Although no significant association was seen between βb use and major perinatal morbidity or mortality, it cannot be inferred that they are "safer" for the fetus. Rather, assuming that the current study was both valid and adequately powered to evaluate major perinatal outcomes, we may conclude that either 1) βbs are prescribed for maternal hypertension when there is less threat to the fetus or mother, while non-βb drugs are used in isolation or in combination with βbs when that threat is greater; or 2) βbs are, in fact, less harmful to the fetus compared to other antihypertensive drugs.
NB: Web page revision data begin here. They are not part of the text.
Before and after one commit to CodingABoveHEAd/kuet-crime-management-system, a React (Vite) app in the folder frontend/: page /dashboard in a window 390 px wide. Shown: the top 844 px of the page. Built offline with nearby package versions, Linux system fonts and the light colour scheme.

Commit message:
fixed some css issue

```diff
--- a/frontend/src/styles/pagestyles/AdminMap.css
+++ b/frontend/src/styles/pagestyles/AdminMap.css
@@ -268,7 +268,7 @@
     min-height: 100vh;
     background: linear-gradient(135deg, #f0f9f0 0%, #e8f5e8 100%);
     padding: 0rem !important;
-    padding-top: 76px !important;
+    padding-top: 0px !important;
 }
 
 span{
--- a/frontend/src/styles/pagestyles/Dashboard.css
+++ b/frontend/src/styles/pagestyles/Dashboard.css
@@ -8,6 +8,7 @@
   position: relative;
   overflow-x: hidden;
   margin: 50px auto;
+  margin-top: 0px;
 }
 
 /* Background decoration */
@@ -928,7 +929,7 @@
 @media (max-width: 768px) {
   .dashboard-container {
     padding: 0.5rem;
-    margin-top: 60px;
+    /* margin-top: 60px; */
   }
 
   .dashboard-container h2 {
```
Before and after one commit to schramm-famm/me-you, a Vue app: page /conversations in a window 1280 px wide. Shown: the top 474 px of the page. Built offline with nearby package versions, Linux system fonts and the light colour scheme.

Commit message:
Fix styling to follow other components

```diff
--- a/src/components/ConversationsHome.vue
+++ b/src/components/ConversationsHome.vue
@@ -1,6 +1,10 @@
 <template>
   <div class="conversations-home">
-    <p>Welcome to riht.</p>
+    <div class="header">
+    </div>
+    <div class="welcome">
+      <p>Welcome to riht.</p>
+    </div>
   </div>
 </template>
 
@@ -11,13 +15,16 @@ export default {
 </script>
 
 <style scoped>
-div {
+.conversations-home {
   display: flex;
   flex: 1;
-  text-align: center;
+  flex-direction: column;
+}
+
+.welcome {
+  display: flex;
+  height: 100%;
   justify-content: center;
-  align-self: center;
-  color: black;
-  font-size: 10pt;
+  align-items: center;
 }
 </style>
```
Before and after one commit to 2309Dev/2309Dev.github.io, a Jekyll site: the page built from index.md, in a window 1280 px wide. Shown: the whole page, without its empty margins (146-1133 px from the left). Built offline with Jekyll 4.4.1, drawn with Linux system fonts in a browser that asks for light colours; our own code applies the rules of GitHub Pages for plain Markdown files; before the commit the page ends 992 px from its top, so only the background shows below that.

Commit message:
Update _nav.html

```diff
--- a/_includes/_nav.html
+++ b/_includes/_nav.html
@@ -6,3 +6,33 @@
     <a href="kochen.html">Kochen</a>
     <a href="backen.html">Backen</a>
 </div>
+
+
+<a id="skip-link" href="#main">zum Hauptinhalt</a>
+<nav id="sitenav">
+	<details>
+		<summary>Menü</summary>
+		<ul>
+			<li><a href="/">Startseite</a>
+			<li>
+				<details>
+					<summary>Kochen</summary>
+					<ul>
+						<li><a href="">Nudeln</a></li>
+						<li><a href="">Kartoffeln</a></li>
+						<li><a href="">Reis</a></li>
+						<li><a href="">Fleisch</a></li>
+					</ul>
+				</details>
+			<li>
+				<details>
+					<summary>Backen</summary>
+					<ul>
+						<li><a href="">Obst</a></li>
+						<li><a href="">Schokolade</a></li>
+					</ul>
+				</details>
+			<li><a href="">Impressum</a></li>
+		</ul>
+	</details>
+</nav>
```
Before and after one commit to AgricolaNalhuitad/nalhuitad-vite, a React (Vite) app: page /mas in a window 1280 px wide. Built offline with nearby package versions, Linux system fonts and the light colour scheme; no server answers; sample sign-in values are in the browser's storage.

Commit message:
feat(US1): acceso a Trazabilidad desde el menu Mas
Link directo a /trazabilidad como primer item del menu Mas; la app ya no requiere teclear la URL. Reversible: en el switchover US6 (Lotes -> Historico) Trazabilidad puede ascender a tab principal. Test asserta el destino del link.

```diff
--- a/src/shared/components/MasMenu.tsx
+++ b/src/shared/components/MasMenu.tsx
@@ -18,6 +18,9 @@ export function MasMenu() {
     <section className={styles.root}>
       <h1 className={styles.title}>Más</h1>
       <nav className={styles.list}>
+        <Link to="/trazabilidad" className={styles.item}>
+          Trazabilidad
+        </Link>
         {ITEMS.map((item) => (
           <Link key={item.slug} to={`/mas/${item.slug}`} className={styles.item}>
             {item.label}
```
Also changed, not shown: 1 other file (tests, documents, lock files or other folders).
Thus, these findings, which are hypothesis generating, should be tested by a study capable of demonstrating causation.
A large international randomized active-control clinical trial is urgently needed to help resolve the controversy surrounding the safety and efficacy for mother and child of treating hypertension during pregnancy. The reasons for such a large double-masked clinical trial are many , including the fact that the condition is common; the choices for therapy are few, unlikely to change for several years and inexpensive; and the time to outcome is less than 40 weeks. Women with a BP greater than 160/100 mm Hg without evidence of preeclampsia or impending delivery could be enrolled.
Randomization could be stratified according to the presence of hypertension before versus after 20 weeks gestation, and treatment might compare a βb to a dihydropyridine calcium channel blocker or methyldopa, for example. Maternal outcomes should include mode of delivery [21, 22], progression to preeclampsia or eclampsia , and drug side effects , while perinatal outcomes should encompass those included in the current study.